Lesions in the oral cavity of dogs can be erythematous, leukoplakic, or pigmented in coloration. The diagnosis of oral erosions, ulcers, and white lesions in contrast to pigmented lesions in veterinary practice can be challenging. The most benign-looking oral ulcers can be associated with local malignant or systemic disease. Many factors are important in the evaluation and correct diagnosis of oral lesions, including medical and drug history, description of the lesion, number of lesions, depth of the lesion, biopsy technique, and correct histologic interpretation. The goal of this paper is to create a decision tree to guide the classification and proper diagnosis of canine oral mucosal lesions.

Full access
in Journal of the American Veterinary Medical Association

Abstract

Immune-mediated and autoimmune diseases of the skin often present with oral cavity involvement. Autoimmune subepidermal blistering diseases and pemphigus vulgaris are classic examples. While the primary lesions (vesicles and bullae) are relatively specific, these fragile lesions evolve rapidly into erosions and ulcers, which are lesion types that overlap with many diseases.

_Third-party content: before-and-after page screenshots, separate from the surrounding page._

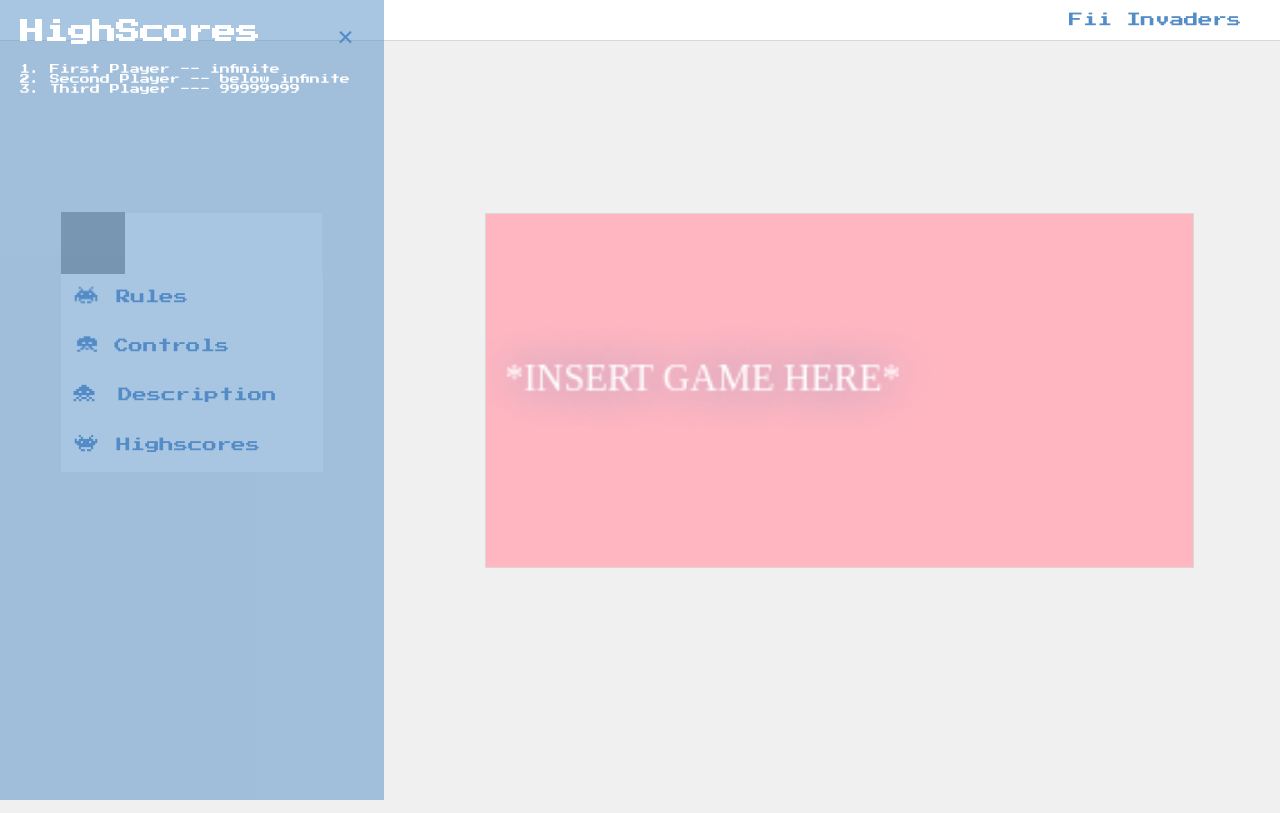
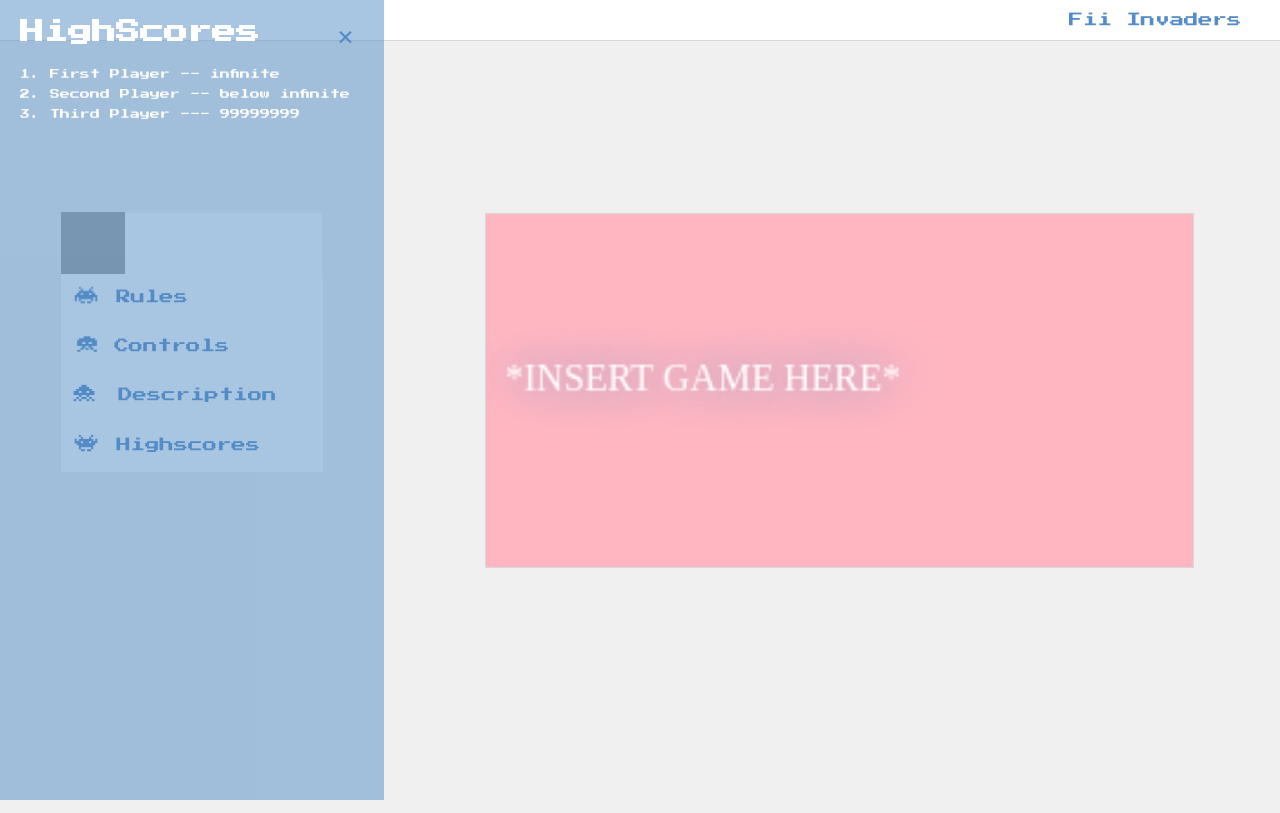
Before and after one commit to andreiarhip10/FII-Invaders, a PHP site: page /index_updated.html in a window 1280 px wide, after a click on "Highscores". Run offline with PHP 8.4, Linux system fonts and the light colour scheme; grey boxes are pictures that could not be loaded.

Commit message:
Fixed a line spacing issue

```diff
--- a/css/index-style_updated.css
+++ b/css/index-style_updated.css
@@ -383,6 +383,7 @@ li.highscores:hover:before{
   max-height: 30%;
   overflow: auto;
   text-align:left;
+  line-height:20px;
   font-size:10px;
   color: rgb( 255, 255, 255);
   font-family: 'Press Start 2P'
```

Furthermore, some immune-mediated diseases such as severe adverse drug reactions, lupus diseases, canine uveodermatological syndrome, and vasculitis, may or may not involve the oral cavity, and often nonoral clinical manifestations are more diagnostic. In these situations, disease knowledge combined with signalment, lesion distribution, and history help to narrow the differentials. Surgical biopsy is required for confirmation in most diseases, while immunosuppressive treatments most typically involve glucocorticoids with or without nonsteroidal immunosuppressants.

Full access
in Journal of the American Veterinary Medical Association

SUMMARY

Twenty-four healthy dogs > 8 years old were recruited. In each instance, arterial blood gas tensions were analyzed. The alveolar-to-arterial oxygen gradient (P[a-a]o 2) was calculated to assess adequacy of pulmonary gas exchange. Thoracic radiographs were evaluated to ensure lack of visible signs of pulmonary disease and that lung features were similar to those in aged dogs of previous reports. Unlike findings in aged human beings, arterial partial pressure of oxygen (Pao 2) was not decreased in this group of aged dogs (mean ± sd, 102.9 ± 7.8 mm of Hg). Similarly, P[a-a] o 2 also was not increased. The thoracic radiographic findings were consistent with those of previous reports of pulmonary changes in aged dogs. The extent of radiographic abnormalities and the Pa o 2 were not correlated.

Free access
in American Journal of Veterinary Research